» **Your objective**
Take every line containing "Computer" from the material and copy it.

━━━━━ Task inputs ━━━━━

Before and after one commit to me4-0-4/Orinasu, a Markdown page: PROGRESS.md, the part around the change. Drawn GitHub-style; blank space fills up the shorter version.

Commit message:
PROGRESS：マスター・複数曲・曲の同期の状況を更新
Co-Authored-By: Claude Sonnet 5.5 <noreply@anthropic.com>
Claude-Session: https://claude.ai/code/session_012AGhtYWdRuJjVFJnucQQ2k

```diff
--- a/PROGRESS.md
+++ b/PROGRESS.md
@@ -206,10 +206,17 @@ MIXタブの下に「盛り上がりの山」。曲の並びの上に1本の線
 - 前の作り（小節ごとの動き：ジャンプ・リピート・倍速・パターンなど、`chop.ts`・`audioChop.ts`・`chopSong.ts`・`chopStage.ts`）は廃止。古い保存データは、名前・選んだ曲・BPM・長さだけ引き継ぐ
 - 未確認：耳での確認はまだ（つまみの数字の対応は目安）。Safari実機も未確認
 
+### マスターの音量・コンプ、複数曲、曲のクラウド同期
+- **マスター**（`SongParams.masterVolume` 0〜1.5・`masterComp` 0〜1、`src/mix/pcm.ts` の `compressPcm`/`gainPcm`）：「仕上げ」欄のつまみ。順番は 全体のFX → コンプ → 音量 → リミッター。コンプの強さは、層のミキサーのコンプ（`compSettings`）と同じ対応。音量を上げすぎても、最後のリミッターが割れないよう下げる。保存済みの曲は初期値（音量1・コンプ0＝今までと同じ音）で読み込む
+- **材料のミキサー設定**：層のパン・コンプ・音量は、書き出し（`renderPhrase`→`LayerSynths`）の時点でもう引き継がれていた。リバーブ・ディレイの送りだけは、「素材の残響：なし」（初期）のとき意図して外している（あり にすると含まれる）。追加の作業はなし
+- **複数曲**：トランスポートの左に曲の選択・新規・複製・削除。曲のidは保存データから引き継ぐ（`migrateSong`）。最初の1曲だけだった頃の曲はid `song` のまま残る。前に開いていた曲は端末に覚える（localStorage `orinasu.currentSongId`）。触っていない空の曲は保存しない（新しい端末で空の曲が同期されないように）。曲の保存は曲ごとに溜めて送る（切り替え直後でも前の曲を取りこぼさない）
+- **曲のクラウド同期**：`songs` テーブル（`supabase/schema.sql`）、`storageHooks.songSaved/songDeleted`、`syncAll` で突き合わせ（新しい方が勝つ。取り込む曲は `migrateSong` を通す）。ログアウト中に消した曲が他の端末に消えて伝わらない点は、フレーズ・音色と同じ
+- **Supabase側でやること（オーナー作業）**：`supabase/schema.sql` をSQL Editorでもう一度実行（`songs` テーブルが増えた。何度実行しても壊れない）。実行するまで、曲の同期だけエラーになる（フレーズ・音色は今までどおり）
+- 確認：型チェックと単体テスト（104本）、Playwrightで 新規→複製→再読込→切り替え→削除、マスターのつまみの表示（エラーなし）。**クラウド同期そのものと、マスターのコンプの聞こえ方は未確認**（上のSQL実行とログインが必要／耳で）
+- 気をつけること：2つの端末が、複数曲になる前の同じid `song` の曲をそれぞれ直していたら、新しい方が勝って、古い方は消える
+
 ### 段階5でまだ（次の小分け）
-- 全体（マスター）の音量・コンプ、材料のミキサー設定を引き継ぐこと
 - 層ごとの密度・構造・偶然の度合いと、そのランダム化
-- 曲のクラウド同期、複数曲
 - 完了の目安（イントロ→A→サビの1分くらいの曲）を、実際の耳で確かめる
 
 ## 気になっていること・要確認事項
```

━━━━━
━━━━━ Task inputs ━━━━━

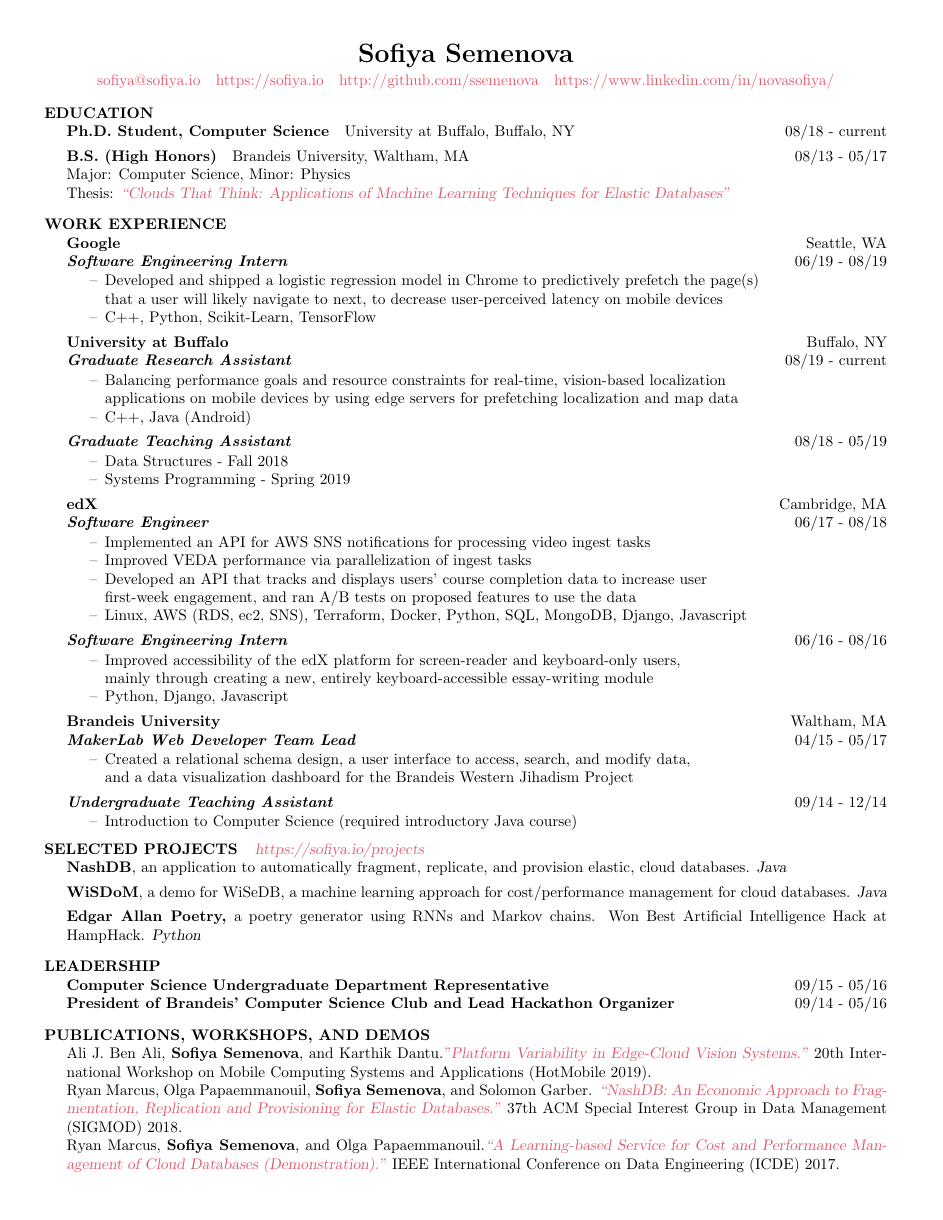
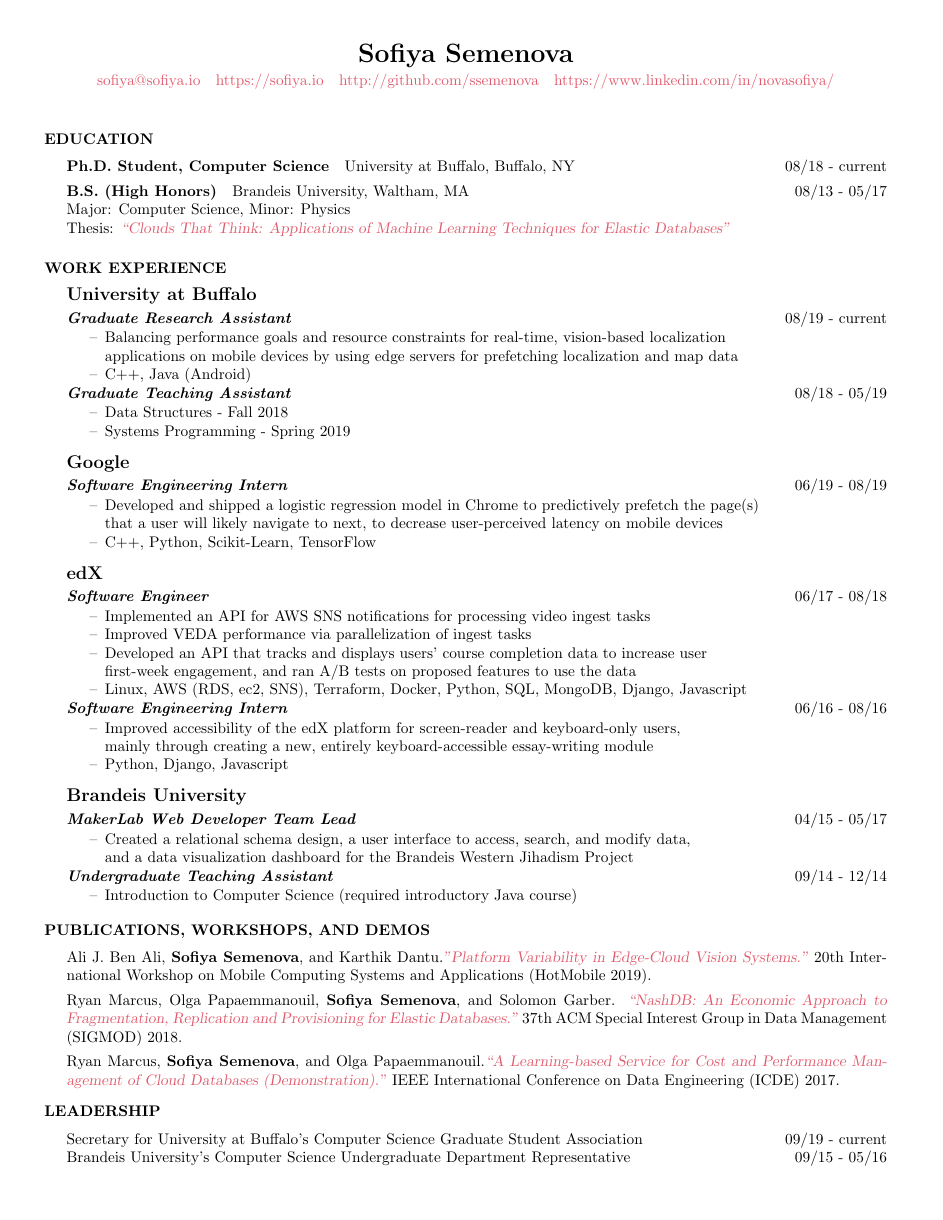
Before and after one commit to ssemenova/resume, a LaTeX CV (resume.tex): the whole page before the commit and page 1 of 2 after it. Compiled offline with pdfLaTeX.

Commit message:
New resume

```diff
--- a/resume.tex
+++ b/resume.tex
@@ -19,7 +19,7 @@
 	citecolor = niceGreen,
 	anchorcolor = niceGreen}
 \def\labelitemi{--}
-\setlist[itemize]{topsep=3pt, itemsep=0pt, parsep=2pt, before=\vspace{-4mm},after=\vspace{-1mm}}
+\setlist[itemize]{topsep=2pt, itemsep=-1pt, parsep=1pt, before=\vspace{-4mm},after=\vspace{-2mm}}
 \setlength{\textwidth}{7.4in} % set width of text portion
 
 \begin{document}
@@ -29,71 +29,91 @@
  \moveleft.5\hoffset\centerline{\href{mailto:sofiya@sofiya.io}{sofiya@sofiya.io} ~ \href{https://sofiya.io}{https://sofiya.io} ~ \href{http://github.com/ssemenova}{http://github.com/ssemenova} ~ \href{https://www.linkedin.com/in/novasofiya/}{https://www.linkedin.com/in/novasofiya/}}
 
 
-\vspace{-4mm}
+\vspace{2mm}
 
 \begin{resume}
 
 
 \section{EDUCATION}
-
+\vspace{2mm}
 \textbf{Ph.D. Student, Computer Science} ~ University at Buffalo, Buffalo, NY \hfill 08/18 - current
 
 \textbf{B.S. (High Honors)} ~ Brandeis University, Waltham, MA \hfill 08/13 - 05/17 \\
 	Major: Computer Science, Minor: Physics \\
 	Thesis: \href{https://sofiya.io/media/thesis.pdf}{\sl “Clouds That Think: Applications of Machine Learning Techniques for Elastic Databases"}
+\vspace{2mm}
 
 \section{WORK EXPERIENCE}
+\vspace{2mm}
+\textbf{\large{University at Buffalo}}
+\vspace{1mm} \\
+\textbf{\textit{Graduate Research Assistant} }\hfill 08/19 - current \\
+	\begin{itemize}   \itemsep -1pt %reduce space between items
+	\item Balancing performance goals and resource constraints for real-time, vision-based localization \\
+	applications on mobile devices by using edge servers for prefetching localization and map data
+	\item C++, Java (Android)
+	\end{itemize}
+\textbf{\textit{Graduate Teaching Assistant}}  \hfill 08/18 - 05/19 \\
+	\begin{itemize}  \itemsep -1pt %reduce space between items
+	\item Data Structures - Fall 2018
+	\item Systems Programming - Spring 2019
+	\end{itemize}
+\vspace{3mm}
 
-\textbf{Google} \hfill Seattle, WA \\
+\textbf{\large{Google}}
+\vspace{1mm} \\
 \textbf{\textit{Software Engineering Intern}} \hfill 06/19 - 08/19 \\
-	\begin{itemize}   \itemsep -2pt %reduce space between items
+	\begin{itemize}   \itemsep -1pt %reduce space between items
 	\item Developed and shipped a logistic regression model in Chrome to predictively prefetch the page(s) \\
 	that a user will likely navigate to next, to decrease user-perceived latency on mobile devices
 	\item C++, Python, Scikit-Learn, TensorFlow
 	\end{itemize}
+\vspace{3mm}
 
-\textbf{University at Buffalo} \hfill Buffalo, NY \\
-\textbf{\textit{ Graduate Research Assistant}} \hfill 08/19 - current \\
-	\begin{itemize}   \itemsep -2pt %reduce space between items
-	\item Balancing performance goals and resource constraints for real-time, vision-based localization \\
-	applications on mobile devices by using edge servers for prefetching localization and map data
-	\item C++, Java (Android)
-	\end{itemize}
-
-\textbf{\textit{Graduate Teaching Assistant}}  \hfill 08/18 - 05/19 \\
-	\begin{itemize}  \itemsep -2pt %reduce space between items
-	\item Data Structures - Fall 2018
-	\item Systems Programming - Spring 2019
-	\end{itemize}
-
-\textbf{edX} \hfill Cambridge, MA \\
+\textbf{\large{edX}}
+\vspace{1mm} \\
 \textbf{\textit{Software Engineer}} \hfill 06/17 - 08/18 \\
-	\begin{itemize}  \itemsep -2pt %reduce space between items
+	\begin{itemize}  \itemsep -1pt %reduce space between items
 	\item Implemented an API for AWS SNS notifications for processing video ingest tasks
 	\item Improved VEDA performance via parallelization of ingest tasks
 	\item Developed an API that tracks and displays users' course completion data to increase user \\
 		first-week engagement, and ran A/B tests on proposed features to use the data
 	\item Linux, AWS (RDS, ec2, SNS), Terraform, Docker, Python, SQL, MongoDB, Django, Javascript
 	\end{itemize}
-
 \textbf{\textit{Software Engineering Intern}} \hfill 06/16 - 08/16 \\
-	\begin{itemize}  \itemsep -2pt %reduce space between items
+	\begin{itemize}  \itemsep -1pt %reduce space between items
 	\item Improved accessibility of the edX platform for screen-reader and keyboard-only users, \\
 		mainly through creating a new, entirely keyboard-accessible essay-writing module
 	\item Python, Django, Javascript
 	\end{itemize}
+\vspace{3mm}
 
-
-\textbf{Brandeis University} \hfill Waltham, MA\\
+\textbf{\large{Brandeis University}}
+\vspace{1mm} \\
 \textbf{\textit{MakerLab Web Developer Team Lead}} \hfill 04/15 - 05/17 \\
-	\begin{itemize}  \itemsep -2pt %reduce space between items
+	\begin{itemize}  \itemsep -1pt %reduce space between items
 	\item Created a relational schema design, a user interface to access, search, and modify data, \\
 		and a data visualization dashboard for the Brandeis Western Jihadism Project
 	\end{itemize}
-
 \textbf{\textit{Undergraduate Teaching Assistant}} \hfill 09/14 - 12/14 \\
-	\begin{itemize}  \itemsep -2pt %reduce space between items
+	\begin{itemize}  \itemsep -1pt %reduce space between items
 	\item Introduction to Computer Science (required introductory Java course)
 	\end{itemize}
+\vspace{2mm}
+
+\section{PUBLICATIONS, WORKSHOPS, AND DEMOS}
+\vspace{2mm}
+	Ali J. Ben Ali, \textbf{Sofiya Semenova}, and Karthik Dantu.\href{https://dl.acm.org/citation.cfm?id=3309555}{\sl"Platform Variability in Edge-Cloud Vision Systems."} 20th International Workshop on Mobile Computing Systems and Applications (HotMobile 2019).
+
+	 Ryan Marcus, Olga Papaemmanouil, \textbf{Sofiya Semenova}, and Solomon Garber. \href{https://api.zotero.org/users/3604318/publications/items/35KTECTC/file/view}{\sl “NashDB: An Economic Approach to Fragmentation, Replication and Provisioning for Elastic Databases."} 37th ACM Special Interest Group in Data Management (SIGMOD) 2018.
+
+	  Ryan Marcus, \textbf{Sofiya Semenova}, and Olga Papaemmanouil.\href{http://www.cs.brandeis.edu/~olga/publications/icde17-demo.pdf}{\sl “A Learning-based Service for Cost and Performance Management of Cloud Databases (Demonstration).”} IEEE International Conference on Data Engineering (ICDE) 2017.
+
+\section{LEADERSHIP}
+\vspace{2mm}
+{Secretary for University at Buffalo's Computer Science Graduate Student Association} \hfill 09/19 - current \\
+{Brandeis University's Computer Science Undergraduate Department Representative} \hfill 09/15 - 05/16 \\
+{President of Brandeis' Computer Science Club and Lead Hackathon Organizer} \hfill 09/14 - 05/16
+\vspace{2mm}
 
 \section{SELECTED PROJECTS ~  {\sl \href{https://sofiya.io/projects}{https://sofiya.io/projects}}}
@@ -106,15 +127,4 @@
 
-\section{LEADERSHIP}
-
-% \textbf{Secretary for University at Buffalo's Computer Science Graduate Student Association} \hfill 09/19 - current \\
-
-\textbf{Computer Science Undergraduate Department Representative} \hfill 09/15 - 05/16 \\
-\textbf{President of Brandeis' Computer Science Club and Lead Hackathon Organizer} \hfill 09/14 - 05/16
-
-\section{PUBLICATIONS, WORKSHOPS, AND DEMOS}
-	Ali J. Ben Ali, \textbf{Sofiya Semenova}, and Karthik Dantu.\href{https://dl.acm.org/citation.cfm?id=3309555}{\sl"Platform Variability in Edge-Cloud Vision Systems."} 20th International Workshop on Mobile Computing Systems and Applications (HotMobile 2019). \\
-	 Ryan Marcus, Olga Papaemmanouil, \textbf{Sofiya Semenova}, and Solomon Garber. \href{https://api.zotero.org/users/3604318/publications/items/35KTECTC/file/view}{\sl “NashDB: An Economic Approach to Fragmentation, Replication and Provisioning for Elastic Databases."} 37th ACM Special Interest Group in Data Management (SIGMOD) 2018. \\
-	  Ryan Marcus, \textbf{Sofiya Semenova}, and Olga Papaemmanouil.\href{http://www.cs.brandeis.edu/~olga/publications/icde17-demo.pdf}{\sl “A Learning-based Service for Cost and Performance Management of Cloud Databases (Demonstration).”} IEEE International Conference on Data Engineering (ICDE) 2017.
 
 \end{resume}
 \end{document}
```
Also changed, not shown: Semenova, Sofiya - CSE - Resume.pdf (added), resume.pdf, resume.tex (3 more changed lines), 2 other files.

━━━━━

» **The answer**
 \textbf{Ph.D. Student, Computer Science} ~ University at Buffalo, Buffalo, NY \hfill 08/18 - current
 	Major: Computer Science, Minor: Physics \\
 	\item Introduction to Computer Science (required introductory Java course)
+{Secretary for University at Buffalo's Computer Science Graduate Student Association} \hfill 09/19 - current \\
+{Brandeis University's Computer Science Undergraduate Department Representative} \hfill 09/15 - 05/16 \\
+{President of Brandeis' Computer Science Club and Lead Hackathon Organizer} \hfill 09/14 - 05/16
-% \textbf{Secretary for University at Buffalo's Computer Science Graduate Student Association} \hfill 09/19 - current \\
-\textbf{Computer Science Undergraduate Department Representative} \hfill 09/15 - 05/16 \\
-\textbf{President of Brandeis' Computer Science Club and Lead Hackathon Organizer} \hfill 09/14 - 05/16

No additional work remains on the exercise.